▶ [Exercise requirements]: Check every line of the entries for "style", and copy the lines that hold it.

Web page edit records:
● ● ●
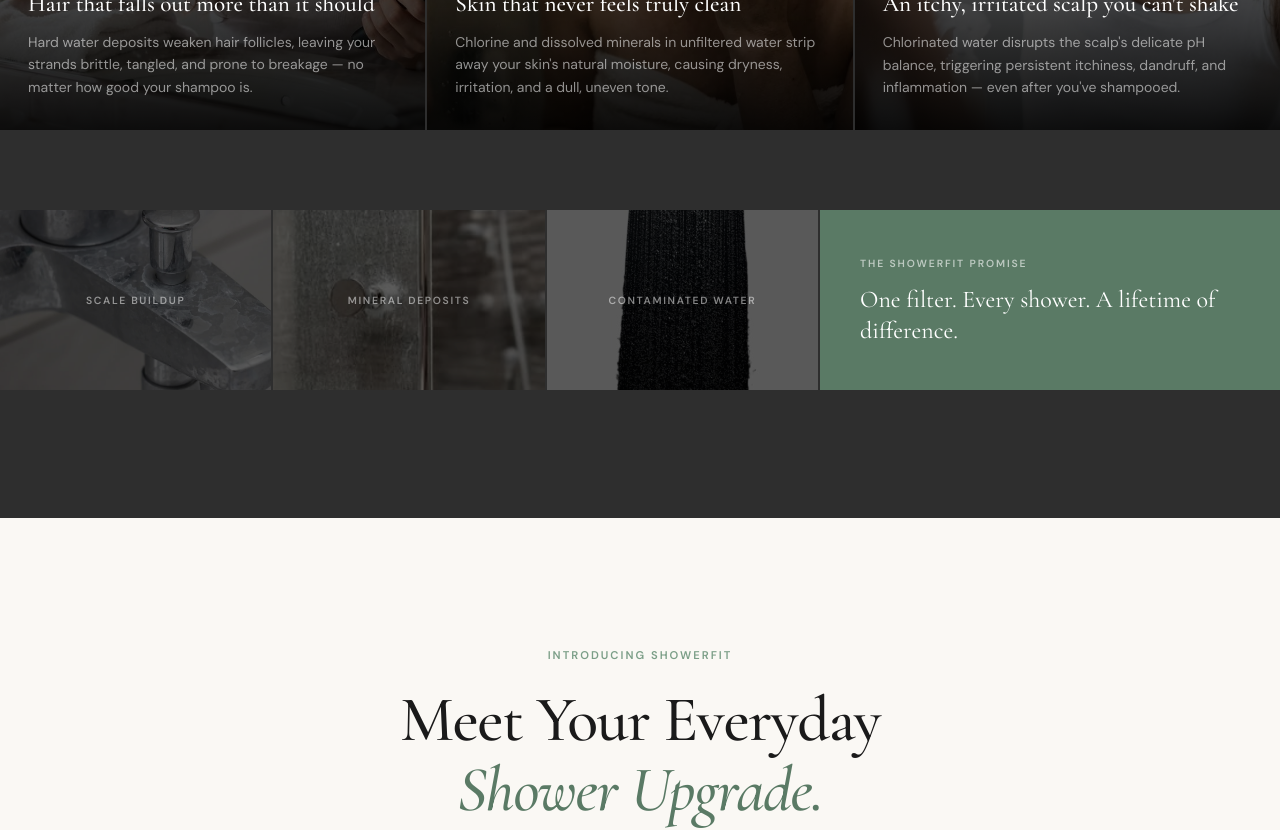
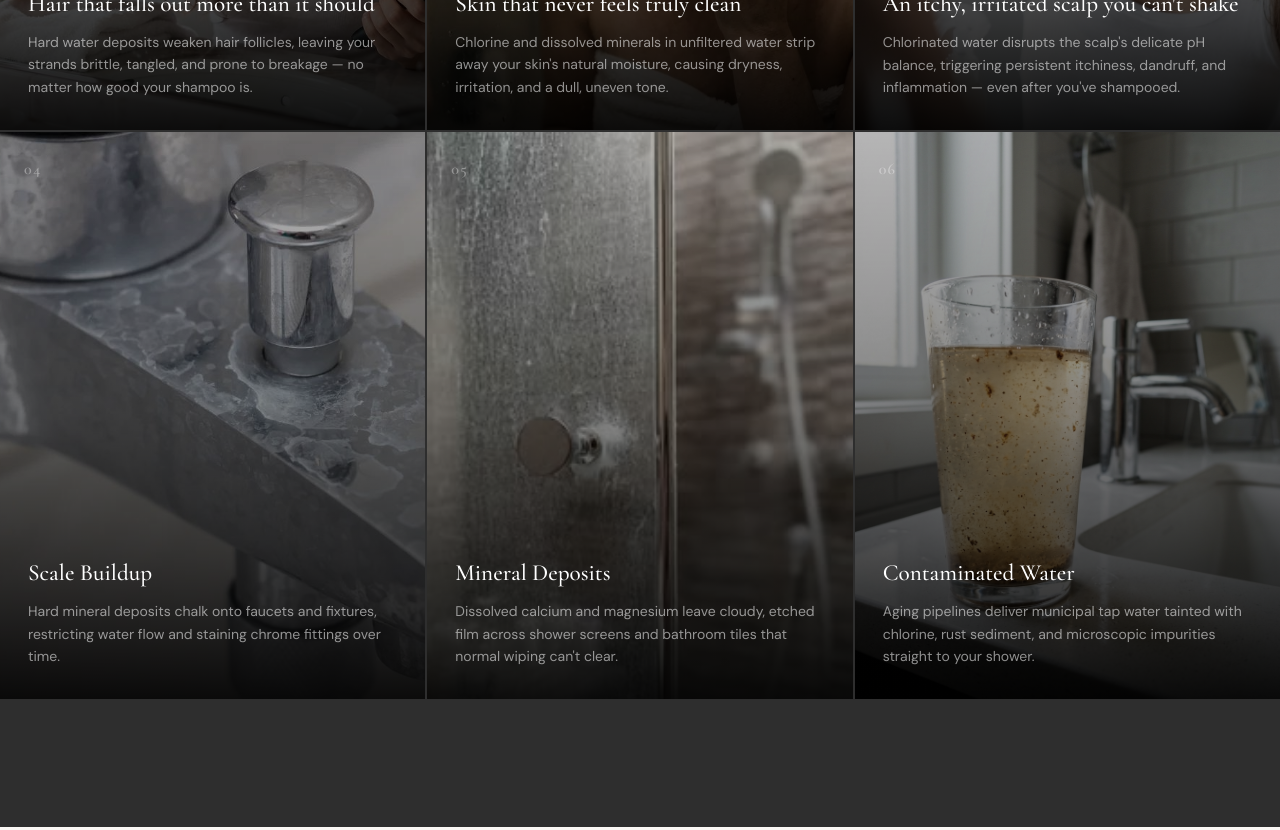
Before and after one commit to Likhithgowdak6/water_filter_wesite, a Next.js app: page / in a window 1280 px wide. Shown: the part 2060-2890 px from the top of the page. Built offline with nearby package versions, Linux system fonts and the light colour scheme.

Commit message:
Update ProblemSection: remove green bar, update contaminated water image, and resize bottom cards to match top row

```diff
--- a/app/components/ProblemSection.tsx
+++ b/app/components/ProblemSection.tsx
@@ -26,6 +26,27 @@ const problems = [
     alt: 'Woman scratching itchy scalp',
     headline: 'An itchy, irritated scalp you can\'t shake',
     body: 'Chlorinated water disrupts the scalp\'s delicate pH balance, triggering persistent itchiness, dandruff, and inflammation — even after you\'ve shampooed.',
+  },
+  {
+    id: 'scale-buildup',
+    image: IMAGES.problems.waterScale,
+    alt: 'Hard water scale buildup on bathroom tap',
+    headline: 'Scale Buildup',
+    body: 'Hard mineral deposits chalk onto faucets and fixtures, restricting water flow and staining chrome fittings over time.',
+  },
+  {
+    id: 'mineral-deposits',
+    image: IMAGES.problems.showerGlassScale,
+    alt: 'Scale deposits on shower glass',
+    headline: 'Mineral Deposits',
+    body: 'Dissolved calcium and magnesium leave cloudy, etched film across shower screens and bathroom tiles that normal wiping can\'t clear.',
+  },
+  {
+    id: 'contaminated-water',
+    image: IMAGES.problems.pollutedWater,
+    alt: 'Contaminated tap water with rust and sediment',
+    headline: 'Contaminated Water',
+    body: 'Aging pipelines deliver municipal tap water tainted with chlorine, rust sediment, and microscopic impurities straight to your shower.',
   },
 ];
 
@@ -177,99 +198,6 @@ export default function ProblemSection() {
             </motion.div>
           ))}
         </motion.div>
-
-        {/* Water quality visual strip */}
-        <motion.div
-          initial={{ opacity: 0, y: 30 }}
-          animate={inView ? { opacity: 1, y: 0 } : { opacity: 0, y: 30 }}
-          transition={{ duration: 0.9, delay: 0.7 }}
-          style={{
-            marginTop: '5rem',
-            display: 'flex',
-            gap: '2px',
-            overflow: 'hidden',
-          }}
-        >
-          {[
-            IMAGES.problems.waterScale,
-            IMAGES.problems.showerGlassScale,
-            IMAGES.problems.pollutedWater,
-          ].map((src, i) => (
-            <div
-              key={i}
-              style={{
-                flex: 1,
-                position: 'relative',
-                height: '180px',
-                overflow: 'hidden',
-              }}
-            >
-              <Image
-                src={src}
-                alt={['Hard water scale', 'Scale deposits on shower glass', 'Polluted shower water'][i]}
-                fill
-                quality={70}
-                style={{
-                  objectFit: 'cover',
-                  filter: 'grayscale(40%) brightness(0.6)',
-                }}
-              />
-              <div style={{
-                position: 'absolute',
-                inset: 0,
-                background: 'rgba(0,0,0,0.4)',
-                display: 'flex',
-                alignItems: 'center',
-                justifyContent: 'center',
-              }}>
-                <span style={{
-                  fontFamily: "'DM Sans', sans-serif",
-                  fontSize: '0.65rem',
-                  fontWeight: '600',
-                  letterSpacing: '0.16em',
-                  textTransform: 'uppercase',
-                  color: 'rgba(255,255,255,0.5)',
-                  textAlign: 'center',
-                  padding: '0 1rem',
-                }}>
-                  {['Scale Buildup', 'Mineral Deposits', 'Contaminated Water'][i]}
-                </span>
-              </div>
-            </div>
-          ))}
-
-          {/* Resolution callout */}
-          <div style={{
-            flex: '1.4',
-            padding: '2rem 2.5rem',
-            backgroundColor: 'var(--accent-sage-dark)',
-            display: 'flex',
-            flexDirection: 'column',
-            justifyContent: 'center',
-          }}>
-            <span style={{
-              fontFamily: "'DM Sans', sans-serif",
-              fontSize: '0.65rem',
-              fontWeight: '600',
-              letterSpacing: '0.18em',
-              textTransform: 'uppercase',
-              color: 'rgba(255,255,255,0.6)',
-              display: 'block',
-              marginBottom: '0.75rem',
-            }}>
-              The ShowerFit Promise
-            </span>
-            <p style={{
-              fontFamily: "'Cormorant Garamond', Georgia, serif",
-              fontSize: '1.5rem',
-              fontWeight: '400',
-              color: 'white',
-              lineHeight: 1.3,
-            }}>
-              One filter. Every shower. A lifetime of difference.
-            </p>
-          </div>
-        </motion.div>
       </div>
 
       <style jsx global>{`
--- a/app/data/imageMapping.ts
+++ b/app/data/imageMapping.ts
@@ -137,8 +137,8 @@ const rawImages = {
     waterScale: '/images/WhatsApp Image 2026-11-01 at 5.02.34 PM (4).jpeg',
     // Water marks / hard water deposits on shower glass
     showerGlassScale: '/images/WhatsApp Image 2026-11-01 at 5.02.35 PM (5).jpeg',
-    // Shower head emitting black/polluted water (concept image)
-    pollutedWater: '/images/WhatsApp Image 2026-11-01 at 5.02.31 PM (1).jpeg',
+    // Contaminated / murky, rusty unfiltered tap water
+    pollutedWater: '/images/contaminated-water.jpg',
   },
 
   // -----------------------------------------------
```
Also changed, not shown: public/images/contaminated-water.jpg (added).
● ● ●
▶ [Result of the exercise]:
-          style={{
-              style={{
-                style={{
-              <div style={{
-                <span style={{
-          <div style={{
-            <span style={{
-            <p style={{
       <style jsx global>{`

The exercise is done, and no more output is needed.